**SUPPLIED INFORMATION**

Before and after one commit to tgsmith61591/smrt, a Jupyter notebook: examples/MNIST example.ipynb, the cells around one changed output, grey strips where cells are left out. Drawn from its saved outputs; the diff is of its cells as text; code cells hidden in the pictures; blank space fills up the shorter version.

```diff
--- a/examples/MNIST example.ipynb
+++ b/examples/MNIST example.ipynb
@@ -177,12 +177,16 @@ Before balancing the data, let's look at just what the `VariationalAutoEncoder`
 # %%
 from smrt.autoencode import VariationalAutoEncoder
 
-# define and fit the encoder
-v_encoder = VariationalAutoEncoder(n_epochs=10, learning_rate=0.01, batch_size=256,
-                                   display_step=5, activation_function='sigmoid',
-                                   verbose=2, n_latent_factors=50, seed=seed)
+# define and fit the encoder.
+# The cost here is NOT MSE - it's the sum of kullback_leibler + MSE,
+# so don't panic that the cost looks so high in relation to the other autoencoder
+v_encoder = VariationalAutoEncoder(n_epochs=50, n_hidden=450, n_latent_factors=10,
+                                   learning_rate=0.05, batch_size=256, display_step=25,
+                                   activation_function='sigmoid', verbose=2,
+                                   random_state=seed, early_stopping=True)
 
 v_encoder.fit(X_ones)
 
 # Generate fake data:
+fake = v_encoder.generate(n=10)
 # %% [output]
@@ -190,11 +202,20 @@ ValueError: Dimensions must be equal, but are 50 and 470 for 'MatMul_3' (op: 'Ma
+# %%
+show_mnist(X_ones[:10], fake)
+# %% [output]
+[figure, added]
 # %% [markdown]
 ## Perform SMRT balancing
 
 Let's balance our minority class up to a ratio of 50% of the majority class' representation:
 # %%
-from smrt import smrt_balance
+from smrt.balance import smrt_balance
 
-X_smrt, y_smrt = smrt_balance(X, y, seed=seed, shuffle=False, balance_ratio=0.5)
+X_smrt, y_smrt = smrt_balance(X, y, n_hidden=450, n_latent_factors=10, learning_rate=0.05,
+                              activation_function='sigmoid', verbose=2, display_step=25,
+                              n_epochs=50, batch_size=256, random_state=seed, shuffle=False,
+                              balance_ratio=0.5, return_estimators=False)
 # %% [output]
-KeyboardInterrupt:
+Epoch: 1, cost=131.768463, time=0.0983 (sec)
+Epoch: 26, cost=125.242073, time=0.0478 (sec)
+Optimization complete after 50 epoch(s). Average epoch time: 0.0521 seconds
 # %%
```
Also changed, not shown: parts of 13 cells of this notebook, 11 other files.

**INSTRUCTIONS TO FOLLOW**
Reproduce all the records precisely.

**YOUR SOLUTION**
Before and after one commit to tgsmith61591/smrt, a Jupyter notebook: examples/MNIST example.ipynb, the cells around one changed output, grey strips where cells are left out. Drawn from its saved outputs; the diff is of its cells as text; code cells hidden in the pictures; blank space fills up the shorter version.

```diff
--- a/examples/MNIST example.ipynb
+++ b/examples/MNIST example.ipynb
@@ -177,12 +177,16 @@ Before balancing the data, let's look at just what the `VariationalAutoEncoder`
 # %%
 from smrt.autoencode import VariationalAutoEncoder
 
-# define and fit the encoder
-v_encoder = VariationalAutoEncoder(n_epochs=10, learning_rate=0.01, batch_size=256,
-                                   display_step=5, activation_function='sigmoid',
-                                   verbose=2, n_latent_factors=50, seed=seed)
+# define and fit the encoder.
+# The cost here is NOT MSE - it's the sum of kullback_leibler + MSE,
+# so don't panic that the cost looks so high in relation to the other autoencoder
+v_encoder = VariationalAutoEncoder(n_epochs=50, n_hidden=450, n_latent_factors=10,
+                                   learning_rate=0.05, batch_size=256, display_step=25,
+                                   activation_function='sigmoid', verbose=2,
+                                   random_state=seed, early_stopping=True)
 
 v_encoder.fit(X_ones)
 
 # Generate fake data:
+fake = v_encoder.generate(n=10)
 # %% [output]
@@ -190,11 +202,20 @@ ValueError: Dimensions must be equal, but are 50 and 470 for 'MatMul_3' (op: 'Ma
+# %%
+show_mnist(X_ones[:10], fake)
+# %% [output]
+[figure, added]
 # %% [markdown]
 ## Perform SMRT balancing
 
 Let's balance our minority class up to a ratio of 50% of the majority class' representation:
 # %%
-from smrt import smrt_balance
+from smrt.balance import smrt_balance
 
-X_smrt, y_smrt = smrt_balance(X, y, seed=seed, shuffle=False, balance_ratio=0.5)
+X_smrt, y_smrt = smrt_balance(X, y, n_hidden=450, n_latent_factors=10, learning_rate=0.05,
+                              activation_function='sigmoid', verbose=2, display_step=25,
+                              n_epochs=50, batch_size=256, random_state=seed, shuffle=False,
+                              balance_ratio=0.5, return_estimators=False)
 # %% [output]
-KeyboardInterrupt:
+Epoch: 1, cost=131.768463, time=0.0983 (sec)
+Epoch: 26, cost=125.242073, time=0.0478 (sec)
+Optimization complete after 50 epoch(s). Average epoch time: 0.0521 seconds
 # %%
```
Also changed, not shown: parts of 13 cells of this notebook, 11 other files.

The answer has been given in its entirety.